Origin of kabuki
Examples from the Web for kabuki
Their righteous outbursts represent an ancient and unctuous form of Kabuki theater.Forget the Wife Beating—Are You Ready for Some Football?|Steve Almond|September 11, 2014|DAILY BEAST
All the moralizing and gravitas that accompanies a star player being arrested should be viewed as a form of Kabuki theater.Hey NFL Fans: Ray Rice Isn’t the Problem. You Are.|Steve Almond|July 24, 2014|DAILY BEAST
Lunch with Peter Kaplan—a ritual as stylized as Kabuki, minus the face paint.
Instead this hate-fueled game of Kabuki continues, and the Pentagon is denied a new leader with a NATO summit just days away.The Republicans’ Ugly and Shameful Chuck Hagel Filibuster|John Avlon|February 15, 2013|DAILY BEAST
This congressional Kabuki is killing us, because it masks a more fundamental problem.
British Dictionary definitions for kabuki
Word Origin for kabuki
Word Origin and History for kabuki

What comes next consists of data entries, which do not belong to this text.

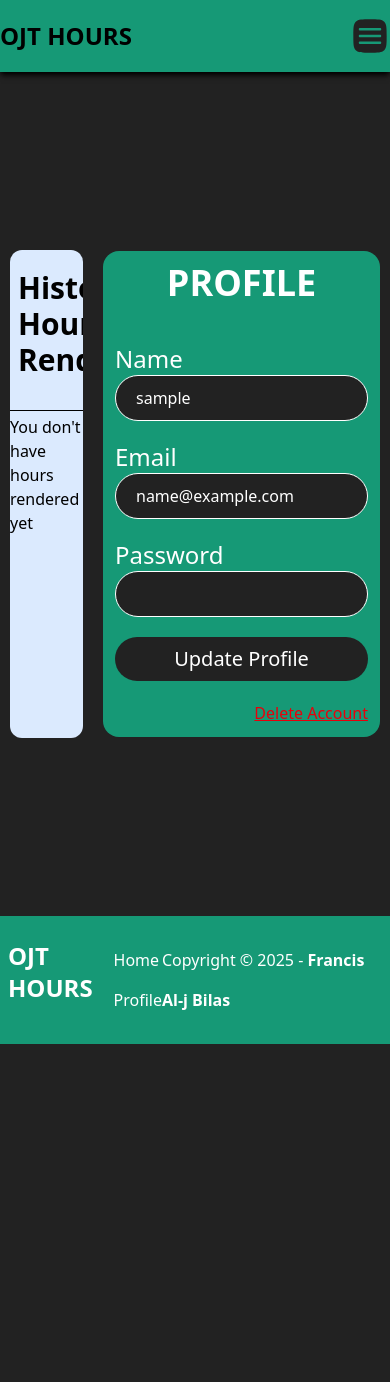
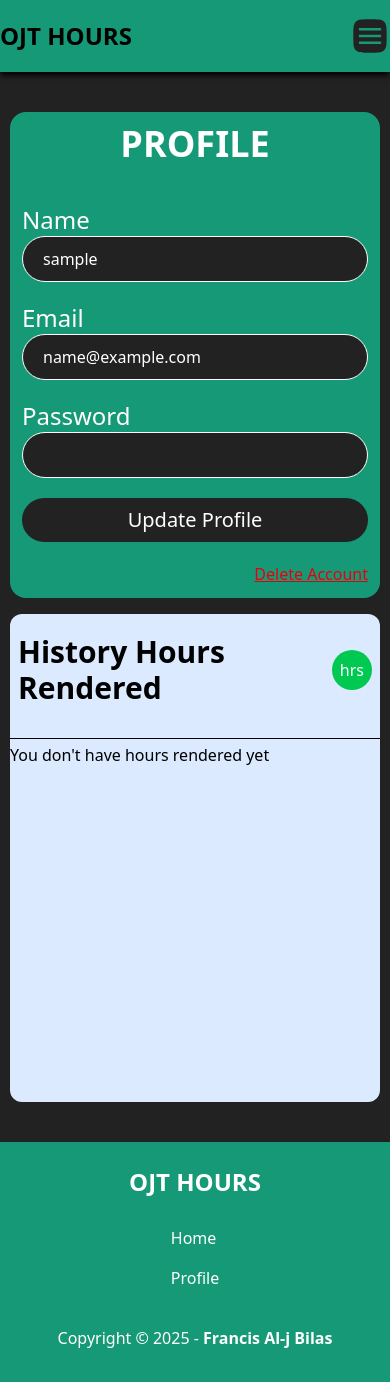
Before and after one commit to FrancisAl-j/OJT-Hours, a React (Vite) app in the folder client/: page /profile in a window 390 px wide. Before the commit the page ends 1044 px from the top, so only its background shows below. Built offline with nearby package versions, Linux system fonts and the light colour scheme; no server answers; sample sign-in values are in the browser's storage.

Commit message:
Updated: Added a responsive desing for mobile users

```diff
--- a/client/src/App.jsx
+++ b/client/src/App.jsx
@@ -16,6 +16,7 @@ import Time from "./components/Time.jsx";
 import Profile from "./pages/Profile.jsx";
 import TimerEngine from "./components/TimerEngine.jsx";
 import Footer from "./components/Footer.jsx";
+import Loading from "./components/Loading.jsx";
 
 const App = () => {
   const dispatch = useDispatch();
--- a/client/src/components/Footer.jsx
+++ b/client/src/components/Footer.jsx
@@ -7,7 +7,7 @@ const Footer = () => {
 
   return (
     <footer className="w-full bg-[#169976] text-white leading-10 py-6 px-2">
-      <div className="flex justify-between">
+      <div className="flex justify-between xl:flex-row flex-col gap-5 xl:items-start items-center">
         <h1 className="text-2xl font-bold">OJT HOURS</h1>
 
         <ul>
--- a/client/src/pages/Home.jsx
+++ b/client/src/pages/Home.jsx
@@ -12,18 +12,22 @@ const Home = () => {
     <div>
       <section className="h-[70svh] grid place-items-center">
         <div className="hero-content flex flex-col items-center gap-8">
-          <h1 className="text-[#1DCD9F] text-6xl font-semibold capitalize">
+          <h1 className="text-[#1DCD9F] xl:text-6xl font-semibold capitalize text-4xl text-center">
             Welcome {user?.username}
           </h1>
-          <p className="text-white text-2xl text-center">
+          <p className="text-white text-lg xl:text-2xl text-center">
             This Web App will help you track your time/hours rendered during
             your working hours. Never lose track of your hours.
           </p>
           {hoursData ? (
             <div className="flex text-white items-center gap-3">
-              <h1 className="text-6xl font-bold">{hoursData?.time} hrs</h1>
-              <span className="text-4xl font-bold">/</span>
-              <h1 className="text-6xl font-bold text-green-500">
+              <h1 className="xl:text-6xl lg:text-4xl sm:text-3xl font-bold">
+                {hoursData?.time} hrs
+              </h1>
+              <span className="xl:text-6xl lg:text-4xl sm:text-4xl font-bold">
+                /
+              </span>
+              <h1 className="xl:text-6xl lg:text-4xl sm:text-3xl font-bold text-green-500">
                 {hoursData?.hoursTarget} hrs
               </h1>
             </div>
--- a/client/src/pages/Profile.jsx
+++ b/client/src/pages/Profile.jsx
@@ -34,8 +34,8 @@ const Profile = () => {
   };
 
   return (
-    <section className="h-[100svh] w-full grid place-item-center">
-      <div className="flex w-full">
+    <section className="h-auto py-10 xl:h-[100svh] w-full grid place-item-center">
+      <div className="flex-col-reverse xl:flex-row flex w-full gap-4">
         <History />
 
         <form
```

1896, from Japanese, popular theater (as opposed to shadow puppet-plays or lyrical Noh dramas), literally "art of song and dance," from ka "song" + bu "dance" + ki "art, skill" [Barnhart, OED]. Alternative etymology (in Webster's) is from nominal form of kabuku "to be divergent, to deviate," from early opinion of this form of drama. Since c.1650, all parts are played by males.